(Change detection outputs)
######

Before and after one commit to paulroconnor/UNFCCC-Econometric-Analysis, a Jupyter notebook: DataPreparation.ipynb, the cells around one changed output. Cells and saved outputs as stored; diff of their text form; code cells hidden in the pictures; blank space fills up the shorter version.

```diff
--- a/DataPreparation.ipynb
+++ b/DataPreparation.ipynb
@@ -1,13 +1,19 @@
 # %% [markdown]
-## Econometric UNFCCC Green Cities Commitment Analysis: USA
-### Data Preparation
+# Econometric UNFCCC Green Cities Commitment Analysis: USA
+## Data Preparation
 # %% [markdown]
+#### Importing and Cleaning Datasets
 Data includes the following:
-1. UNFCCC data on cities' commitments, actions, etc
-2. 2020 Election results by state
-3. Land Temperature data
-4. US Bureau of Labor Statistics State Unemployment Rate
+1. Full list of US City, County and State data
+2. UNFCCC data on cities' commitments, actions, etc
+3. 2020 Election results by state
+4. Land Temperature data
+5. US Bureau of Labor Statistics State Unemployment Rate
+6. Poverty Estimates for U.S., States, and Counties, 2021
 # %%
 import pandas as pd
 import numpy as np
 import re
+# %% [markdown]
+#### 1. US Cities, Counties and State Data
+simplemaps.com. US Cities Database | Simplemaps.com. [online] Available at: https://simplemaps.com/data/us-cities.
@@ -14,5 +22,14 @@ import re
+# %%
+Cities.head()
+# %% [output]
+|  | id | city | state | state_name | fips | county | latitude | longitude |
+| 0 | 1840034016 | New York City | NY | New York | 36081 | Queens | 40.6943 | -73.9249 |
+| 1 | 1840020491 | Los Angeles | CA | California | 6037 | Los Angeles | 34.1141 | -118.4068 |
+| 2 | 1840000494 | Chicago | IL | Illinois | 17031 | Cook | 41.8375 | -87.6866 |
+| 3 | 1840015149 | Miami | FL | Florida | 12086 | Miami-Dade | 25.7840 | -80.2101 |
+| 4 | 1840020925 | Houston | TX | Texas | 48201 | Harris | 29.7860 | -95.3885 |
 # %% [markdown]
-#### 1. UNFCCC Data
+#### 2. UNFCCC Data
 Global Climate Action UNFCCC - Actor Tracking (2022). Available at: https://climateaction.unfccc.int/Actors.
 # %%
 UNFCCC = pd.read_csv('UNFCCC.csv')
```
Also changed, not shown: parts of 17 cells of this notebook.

######

## What the task asks
Type the entries out again so that they match exactly.

## Result of the task
Before and after one commit to paulroconnor/UNFCCC-Econometric-Analysis, a Jupyter notebook: DataPreparation.ipynb, the cells around one changed output. Cells and saved outputs as stored; diff of their text form; code cells hidden in the pictures; blank space fills up the shorter version.

```diff
--- a/DataPreparation.ipynb
+++ b/DataPreparation.ipynb
@@ -1,13 +1,19 @@
 # %% [markdown]
-## Econometric UNFCCC Green Cities Commitment Analysis: USA
-### Data Preparation
+# Econometric UNFCCC Green Cities Commitment Analysis: USA
+## Data Preparation
 # %% [markdown]
+#### Importing and Cleaning Datasets
 Data includes the following:
-1. UNFCCC data on cities' commitments, actions, etc
-2. 2020 Election results by state
-3. Land Temperature data
-4. US Bureau of Labor Statistics State Unemployment Rate
+1. Full list of US City, County and State data
+2. UNFCCC data on cities' commitments, actions, etc
+3. 2020 Election results by state
+4. Land Temperature data
+5. US Bureau of Labor Statistics State Unemployment Rate
+6. Poverty Estimates for U.S., States, and Counties, 2021
 # %%
 import pandas as pd
 import numpy as np
 import re
+# %% [markdown]
+#### 1. US Cities, Counties and State Data
+simplemaps.com. US Cities Database | Simplemaps.com. [online] Available at: https://simplemaps.com/data/us-cities.
@@ -14,5 +22,14 @@ import re
+# %%
+Cities.head()
+# %% [output]
+|  | id | city | state | state_name | fips | county | latitude | longitude |
+| 0 | 1840034016 | New York City | NY | New York | 36081 | Queens | 40.6943 | -73.9249 |
+| 1 | 1840020491 | Los Angeles | CA | California | 6037 | Los Angeles | 34.1141 | -118.4068 |
+| 2 | 1840000494 | Chicago | IL | Illinois | 17031 | Cook | 41.8375 | -87.6866 |
+| 3 | 1840015149 | Miami | FL | Florida | 12086 | Miami-Dade | 25.7840 | -80.2101 |
+| 4 | 1840020925 | Houston | TX | Texas | 48201 | Harris | 29.7860 | -95.3885 |
 # %% [markdown]
-#### 1. UNFCCC Data
+#### 2. UNFCCC Data
 Global Climate Action UNFCCC - Actor Tracking (2022). Available at: https://climateaction.unfccc.int/Actors.
 # %%
 UNFCCC = pd.read_csv('UNFCCC.csv')
```
Also changed, not shown: parts of 17 cells of this notebook.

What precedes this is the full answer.